This section is from the book "British Wild Flowers - In Their Natural Haunts Vol2-4", by A. R. Horwood. Also available from Amazon: A British Wild Flowers In Their Natural Haunts.
The particular form of aquatic vegetation will at once determine the mode of survey. In a pond or lake the vegetation is generally concentric, hence the mapping must be done on such lines; whilst in a river, stream, or ditch it forms more or less parallel bands or zones, and should be done by making cross-sections (as indeed may be done in the first case).
The division of aquatic vegetation into zones of floating, submerged, and reed-swamp associations renders it necessary to study them by these zones. Any one may be studied by itself, or all the zones together. In either case the dominance of any particular plant should be noted.
Such points as the character of the mineral salts in the water should be studied by advanced students.
The rate or character of the current should be noticed. The juxtaposition of the different societies should be noted at different points. In the case of wet places they may be studied in the same way as meadows and pastures, and the tape or stakes may be used for marking out squares to be studied one by one in detail.
The zones that lie deepest in the water can only be studied by aid of a boat, and this maybe a difficulty not easily overcome.
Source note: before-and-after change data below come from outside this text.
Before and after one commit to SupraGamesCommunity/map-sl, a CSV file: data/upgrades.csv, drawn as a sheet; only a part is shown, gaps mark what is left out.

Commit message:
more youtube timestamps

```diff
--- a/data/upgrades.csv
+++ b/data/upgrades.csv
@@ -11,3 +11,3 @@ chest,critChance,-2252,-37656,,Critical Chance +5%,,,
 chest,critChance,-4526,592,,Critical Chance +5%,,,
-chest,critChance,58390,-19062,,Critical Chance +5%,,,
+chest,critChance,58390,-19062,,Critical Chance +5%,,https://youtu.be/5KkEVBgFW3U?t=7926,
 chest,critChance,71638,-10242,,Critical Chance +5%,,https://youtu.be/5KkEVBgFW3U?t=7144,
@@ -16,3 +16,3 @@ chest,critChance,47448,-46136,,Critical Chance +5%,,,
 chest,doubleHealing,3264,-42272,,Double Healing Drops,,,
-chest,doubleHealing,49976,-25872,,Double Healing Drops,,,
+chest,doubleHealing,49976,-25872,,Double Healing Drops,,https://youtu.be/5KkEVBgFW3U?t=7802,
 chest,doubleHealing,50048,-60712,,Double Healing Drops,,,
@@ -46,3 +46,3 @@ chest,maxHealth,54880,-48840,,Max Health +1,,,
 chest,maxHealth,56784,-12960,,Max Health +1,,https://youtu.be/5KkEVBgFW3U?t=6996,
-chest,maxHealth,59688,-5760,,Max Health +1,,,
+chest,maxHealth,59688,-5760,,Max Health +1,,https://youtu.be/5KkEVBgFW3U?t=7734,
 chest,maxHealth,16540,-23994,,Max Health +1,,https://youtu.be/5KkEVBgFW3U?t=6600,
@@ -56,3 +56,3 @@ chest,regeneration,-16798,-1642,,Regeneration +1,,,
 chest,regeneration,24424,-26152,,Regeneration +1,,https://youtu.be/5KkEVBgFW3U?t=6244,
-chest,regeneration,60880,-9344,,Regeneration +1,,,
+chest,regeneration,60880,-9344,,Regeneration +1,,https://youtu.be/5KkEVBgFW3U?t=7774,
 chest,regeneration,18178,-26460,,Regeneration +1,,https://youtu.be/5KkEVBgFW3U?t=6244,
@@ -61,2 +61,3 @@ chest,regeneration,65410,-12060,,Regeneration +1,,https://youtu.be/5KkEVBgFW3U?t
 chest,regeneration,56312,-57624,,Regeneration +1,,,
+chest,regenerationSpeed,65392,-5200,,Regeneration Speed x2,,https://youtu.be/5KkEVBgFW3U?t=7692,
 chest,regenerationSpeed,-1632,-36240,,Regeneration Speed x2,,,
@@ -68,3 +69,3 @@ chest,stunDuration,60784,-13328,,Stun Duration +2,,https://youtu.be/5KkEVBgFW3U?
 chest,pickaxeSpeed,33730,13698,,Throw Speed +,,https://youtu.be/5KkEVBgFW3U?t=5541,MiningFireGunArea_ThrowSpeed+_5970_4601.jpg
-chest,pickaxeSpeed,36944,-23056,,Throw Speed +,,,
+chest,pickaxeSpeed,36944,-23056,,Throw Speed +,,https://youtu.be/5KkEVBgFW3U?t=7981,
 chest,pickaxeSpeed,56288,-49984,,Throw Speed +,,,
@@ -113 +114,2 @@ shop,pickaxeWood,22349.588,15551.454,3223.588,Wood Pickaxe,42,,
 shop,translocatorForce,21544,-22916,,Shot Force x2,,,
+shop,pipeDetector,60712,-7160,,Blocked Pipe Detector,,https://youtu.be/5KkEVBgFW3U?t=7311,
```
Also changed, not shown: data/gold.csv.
The dredge may be used to examine not only the lowest zones of flowering plants but also the plankton, which occurs at the surface.